different engineering solutions, namely, large-scale superconducting
magnetic systems and powerful high-frequency units for creating and
maintaining stable reactor plasma.
Russia's Federal Nuclear Power Agency (Rosatom) is proud to say that
Russian scientists were the first to develop TOKAMAK systems for the ITER
The Cadarache reactor is expected to prove that thermonuclear power plants
are feasible. If successful, it will serve as a basis for more powerful
and advanced units for completely solving mankind's energy problems.
However, this goal cannot be achieved overnight. Vladimir Fortov, Member
of the Russian Academy of Sciences, said thermonuclear power will be
harnessed completely only by 2040.
Yevgeny Velikhov, member of the Russian Academy of Sciences and President
of the Kurchatov Institute Russian Research Center, said Japan, which
faces huge energy shortages and which has no hydrocarbon deposits, would
build the first commercial thermonuclear power plant in 2030. "We
hope that thermonuclear fusion will account for a considerable share of
global energy output by the middle of the 21st century," Velikhov
Russia's involvement in the ITER project is the only chance to preserve
its potential in the most advanced science-and-engineering spheres. Moscow
has completely fulfilled its R&D commitments.

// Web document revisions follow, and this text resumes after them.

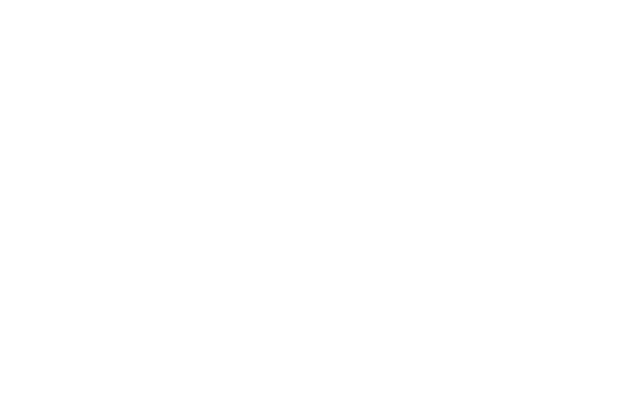
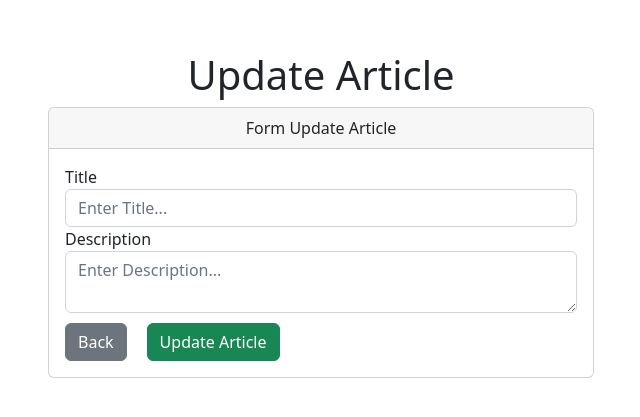
Before and after one commit to Jump-Higher/REACT-CRUD-API, a React (Vite) app in the folder Frontend/: page /update-article/1 in a window 1280 px wide. Before the commit this address had no page. Shown: the part 119-536 px from the top of the page, without its empty margins (319-959 px from the left). Built offline with nearby package versions, Linux system fonts and the light colour scheme; no server answers.

Commit message:
tambah function update article

```diff
--- a/Frontend/package.json
+++ b/Frontend/package.json
@@ -12,6 +12,7 @@
   "dependencies": {
     "axios": "^1.4.0",
     "bootstrap": "^5.2.3",
+    "http-proxy-middleware": "^2.0.6",
     "react": "^18.2.0",
     "react-dom": "^18.2.0",
     "react-router-dom": "^6.11.2"
--- a/Frontend/src/App.jsx
+++ b/Frontend/src/App.jsx
@@ -7,7 +7,7 @@
       <Routes>
         <Route path="/" element={<ListArticle />} />
         <Route path="/add-article" element={<AddArticle />} />
-        <Route path="/update-article" element={<UpdateArticle />} />
+        <Route path="/update-article/:id_article" element={<UpdateArticle />} />
       </Routes>
     </>
   );
--- a/Frontend/src/crud/UpdateArticle/index.jsx
+++ b/Frontend/src/crud/UpdateArticle/index.jsx
@@ -1,38 +1,92 @@
+import axios from "axios";
 // import React from 'react'
-import { Button, Gap } from '../../components'
+import { useEffect, useState } from "react";
+import { useNavigate, useParams } from "react-router-dom";
+import { Button, Gap } from "../../components";
+
+// const api = `http://13.239.136.211/blog-api/v1/article/update`;
 
 const UpdateArticle = () => {
+  const [update, setUpdate] = useState({
+    title: "",
+    description: "",
+  });
+
+  const { id_article } = useParams();
+  const navigate = useNavigate();
+
+  // get article
+  useEffect(() => {
+    document.title = "Update article";
+    axios
+      .get(`http://13.239.136.211/blog-api/v1/article/${id_article}`)
+      .then((res) => {
+        console.log(res);
+        setUpdate(res.data.data);
+      })
+      .catch((err) => {
+        console.error(err);
+      });
+  }, [id_article]);
+
+  const handleSubmit = (e) => {
+    e.preventDefault();
+
+    // update article
+    axios
+      .put(
+        `http://13.239.136.211/blog-api/v1/article/update/${id_article}`,
+        update
+      )
+      .then((res) => {
+        console.log(res.data);
+        // tampilkan notifikasi data berhasil diupdate menggunakan sweet alert
+        navigate("/");
+      })
+      .catch((err) => {
+        console.error(err);
+      });
+  };
+
   return (
     <>
-    <div className='container'>
+      <div className="container">
         <Gap height={170} />
-      <h1 className='text-center'> Update Article</h1>
-      <div className='row justify-content-center'>
-        <div className='col-md-6'>
-          <div className='card'>
-            <div className='card-header text-center'>Form Update Article</div>
-            <div className='card-body'>
-              <form>
-                <div className='form-group'>
-                  <label htmlFor=''>Title</label>
+        <h1 className="text-center"> Update Article</h1>
+        <div className="row justify-content-center">
+          <div className="col-md-6">
+            <div className="card">
+              <div className="card-header text-center">Form Update Article</div>
+              <div className="card-body">
+                <form onSubmit={handleSubmit}>
+                  <div className="form-group">
+                    <label htmlFor="">Title</label>
                     <input
-                    type='text'
-                    className='form-control'
-                    placeholder='Enter Title...'
+                      type="text"
+                      className="form-control"
+                      placeholder="Enter Title..."
+                      value={update.title}
+                      onChange={(e) =>
+                        setUpdate({ ...update, title: e.target.value })
+                      }
                     />
                   </div>
-                <div className='form-group'>
-                  <label htmlFor=''>Desccription</label>
+                  <div className="form-group">
+                    <label htmlFor="">Description</label>
                     <textarea
-                    className='form-control'
-                    placeholder='Enter Description...'
+                      className="form-control"
+                      placeholder="Enter Description..."
+                      value={update.description}
+                      onChange={(e) =>
+                        setUpdate({ ...update, description: e.target.value })
+                      }
                     ></textarea>
                   </div>
                   <Gap height={10} />
-                <div className='btn-group'>
-                  <Button to='/' label='Back' variant='secondary' />
+                  <div className="btn-group">
+                    <Button to="/" label="Back" variant="secondary" />
                     <Gap width={20} />
-                  <Button label='Update Article' variant='success' />
+                    <Button label="Update Article" variant="success" />
                   </div>
                 </form>
               </div>
@@ -41,7 +95,7 @@
         </div>
       </div>
     </>
-  )
-}
+  );
+};
 
-export default UpdateArticle
+export default UpdateArticle;
```
Also changed, not shown: 1 other file (tests, documents, lock files or other folders). Lines whose indentation alone changed are shown as unchanged.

Although the project's
technical aspects have been implemented, scientists will continue to study
the physics of thermonuclear plasma for a long time to come.
An ad hoc commission comprising EU government advisers and many
authoritative international experts said the controlled thermonuclear
fusion project is proceeding too slowly against the backdrop of major
energy shortages facing humankind, and all the countries involved must
step up joint efforts in this sphere.
Yury Zaitsev is an expert at the Russian Academy of Engineering Sciences